VDGIF/Norfolk Botanical Garden Eagle Cam: 07/01/2009 - 08/01/2009

The Virginia Department of Game and Inland Fisheries, in partnership with the Norfolk Botanical Garden and WVEC, is providing a rare glimpse into the life of two bald eagles and their offspring!

Thursday, July 23, 2009

“Still Around”

The juvenile eagles continue to frequent the nest area, both to perch and to take advantage of the food brought by the adults. Occasionally the adults bring food and none of the juveniles come to eat - a sign of their growing independence.
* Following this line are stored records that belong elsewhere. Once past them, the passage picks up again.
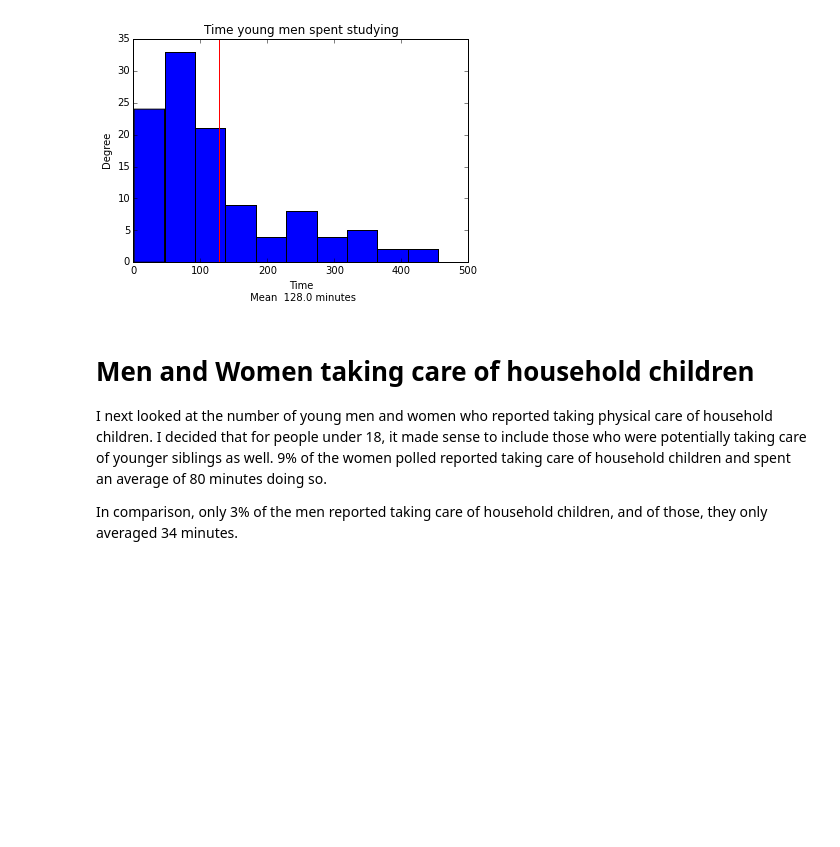
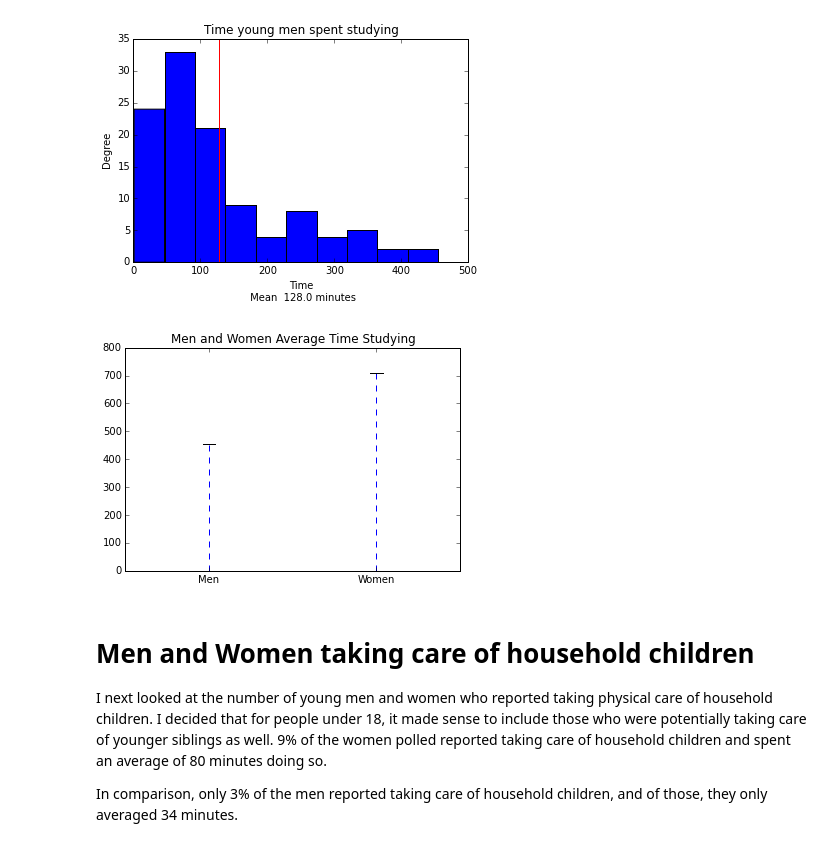
Before and after one commit to andrewmpierce/time-analysis, a Jupyter notebook: Final_ATUS.ipynb, the cells around one changed output. Cells and saved outputs as stored; diff of their text form; code cells hidden in the pictures; blank space fills up the shorter version.

```diff
--- a/Final_ATUS.ipynb
+++ b/Final_ATUS.ipynb
@@ -81,6 +91,16 @@ plt.show()
 # %% [output]
 7% of men under 25 reported spending time taking studying
 [figure]
+# %%
+time_men_s = (ym_data['studying'])
+time_men_s.name = "Men"
+time_women_s = (yw_data['studying'])
+time_women_s.name = "Women"
+time_study = pd.concat([time_men_s, time_women_s], axis = 1)
+time_study.plot(kind = 'box', title = "Men and Women Average Time Studying")
+plt.show()
+# %% [output]
+[figure, added]
 # %% [markdown]
 # Men and Women taking care of household children
 
```
Also changed, not shown: parts of 1 cell of this notebook.
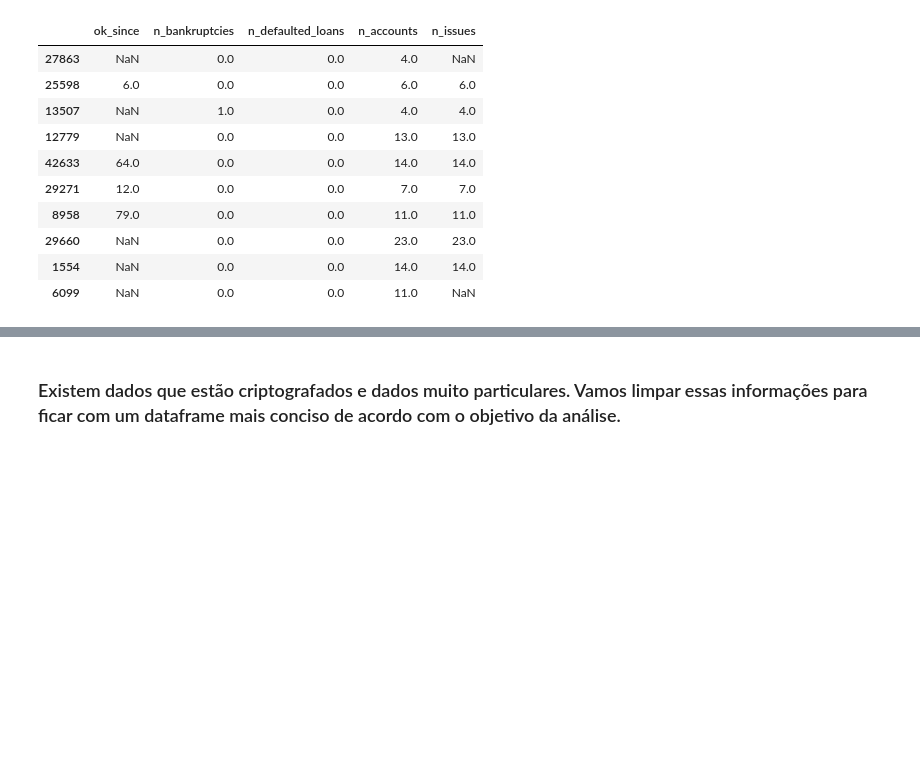
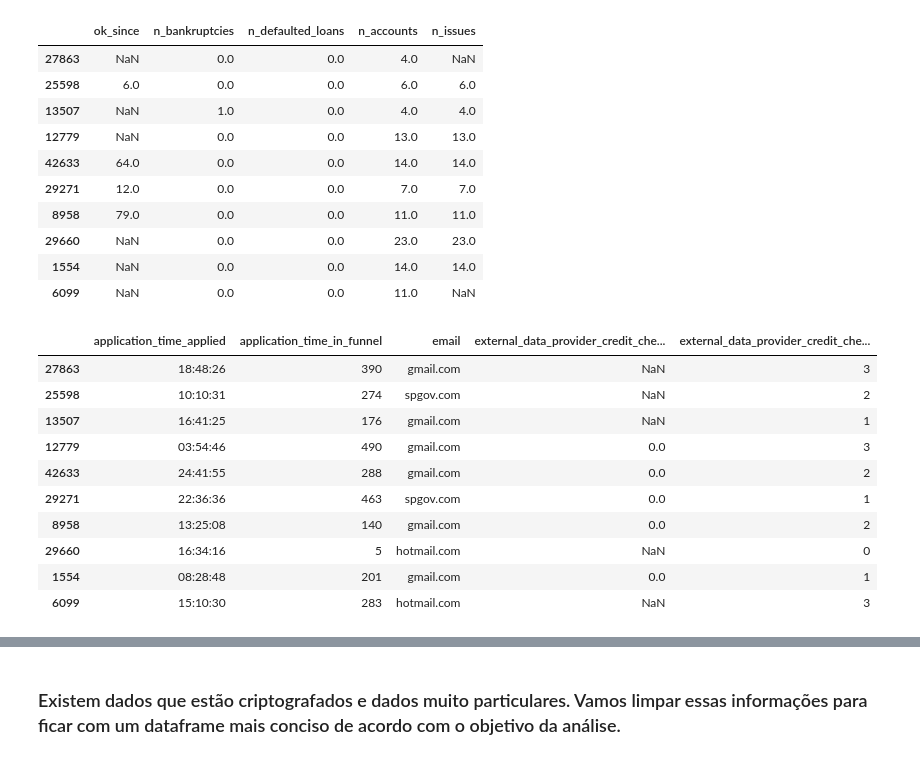
Before and after one commit to ghedin-alison/conceitos_ia, a Jupyter notebook: trabalho/teste.ipynb, the cells around one changed output, grey strips where cells are left out. Saved outputs shown, nothing was run; the diff lists cells and outputs as text; code cells hidden in the pictures; blank space fills up the shorter version.

```diff
--- a/trabalho/teste.ipynb
+++ b/trabalho/teste.ipynb
@@ -163,3 +169,17 @@ clientes_sample.iloc[:10, 20:25]
 | 29660 | NaN | 0.0 | 0.0 | 23.0 | 23.0 |
 | 1554 | NaN | 0.0 | 0.0 | 14.0 | 14.0 |
 | 6099 | NaN | 0.0 | 0.0 | 11.0 | NaN |
+# %%
+clientes_sample.iloc[:10, 25:30]
+# %% [output]
+|  | application_time_applied | application_time_in_funnel | email | external_data_provider_credit_che... | external_data_provider_credit_che... |
+| 27863 | 18:48:26 | 390 | gmail.com | NaN | 3 |
+| 25598 | 10:10:31 | 274 | spgov.com | NaN | 2 |
+| 13507 | 16:41:25 | 176 | gmail.com | NaN | 1 |
+| 12779 | 03:54:46 | 490 | gmail.com | 0.0 | 3 |
+| 42633 | 24:41:55 | 288 | gmail.com | 0.0 | 2 |
+| 29271 | 22:36:36 | 463 | spgov.com | 0.0 | 1 |
+| 8958 | 13:25:08 | 140 | gmail.com | 0.0 | 2 |
+| 29660 | 16:34:16 | 5 | hotmail.com | NaN | 0 |
+| 1554 | 08:28:48 | 201 | gmail.com | 0.0 | 1 |
+| 6099 | 15:10:30 | 283 | hotmail.com | NaN | 3 |
```
Also changed, not shown: parts of 18 cells of this notebook.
Would you like a chance to see Eagles and other raptors this fall? Thousands of Raptors - along with vast numbers of songbirds and shorebirds funnel down the Delmarva peninsula every autumn. To celebrate this natural wonder - the Eastern Shore Birding & Wildlife Festival will take place from Sept. 17-20th. Headquartered in Cape Charles this festival offers guided birding trips on land and sea. Take this chance to explore Virginia's beautiful Eastern Shore and see lots of birds to boot!

The full festival program and registration form is available online at See you on the Shore!

Thursday, July 16, 2009

“Barriers Down”

On July 15th, the barriers around the nesting area at the Norfolk Botanical Garden were removed. This exclusion area is in place from December 15th through July 15th and ensures that any disturbances to the nesting eagles are minimized. Staff at the Norfolk Botanical Garden have access to the exclusion area once per week to continue with the maintenance and upkeep of this area of the Garden.

At this point in the development of these young eagles, the nest and nest area are becoming somewhat less important as they expand their horizons. We continue to see the young birds around the nest area....for how long? We'll have to watch and see.

Thursday, July 09, 2009

“Still Around”

Although all three of the young eagles are spending increasing time away from the nest area...they still retain at least some bond to the nest . Yesterday evening all three returned to the nest to feed on a fish brought in by one of the adults. Each of the juveniles (and the adult) managed to get a share.

Maps of the recent movements of Azalea show that she is spending considerable time away from the nest at the "dump", an area where the Norfolk Botanical Garden disposes of landscape debris and clipping. This area is a favorite perch for the adults and Azalea is regularly joining them there. The map indicates that Azalea still returns often to the area in and around the nest